-- Study material follows --

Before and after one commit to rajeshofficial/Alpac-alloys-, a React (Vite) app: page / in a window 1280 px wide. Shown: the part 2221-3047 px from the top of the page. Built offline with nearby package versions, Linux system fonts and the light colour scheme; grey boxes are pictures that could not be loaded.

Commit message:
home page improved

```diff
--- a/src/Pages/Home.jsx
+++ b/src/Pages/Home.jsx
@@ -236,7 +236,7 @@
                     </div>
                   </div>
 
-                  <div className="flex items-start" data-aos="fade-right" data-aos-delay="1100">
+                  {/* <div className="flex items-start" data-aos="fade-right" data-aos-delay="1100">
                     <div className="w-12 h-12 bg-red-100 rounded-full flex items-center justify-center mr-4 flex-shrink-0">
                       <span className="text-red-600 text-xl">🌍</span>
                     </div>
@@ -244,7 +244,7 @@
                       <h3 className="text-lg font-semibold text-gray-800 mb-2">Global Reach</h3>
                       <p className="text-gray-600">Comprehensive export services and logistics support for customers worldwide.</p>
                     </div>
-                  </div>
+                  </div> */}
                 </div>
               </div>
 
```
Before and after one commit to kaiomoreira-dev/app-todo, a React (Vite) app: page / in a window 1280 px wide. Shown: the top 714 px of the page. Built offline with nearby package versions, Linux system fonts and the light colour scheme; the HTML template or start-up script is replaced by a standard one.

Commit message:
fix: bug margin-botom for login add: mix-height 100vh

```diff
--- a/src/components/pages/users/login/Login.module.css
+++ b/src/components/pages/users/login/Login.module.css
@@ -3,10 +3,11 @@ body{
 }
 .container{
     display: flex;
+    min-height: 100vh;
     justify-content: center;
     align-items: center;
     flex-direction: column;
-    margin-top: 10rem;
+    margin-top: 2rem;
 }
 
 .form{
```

-- Study material concluded --

__Exercise instructions__.
Report the number of lines in the material above that contain "className". Nothing else is wanted.

__Answer to the exercise__.
6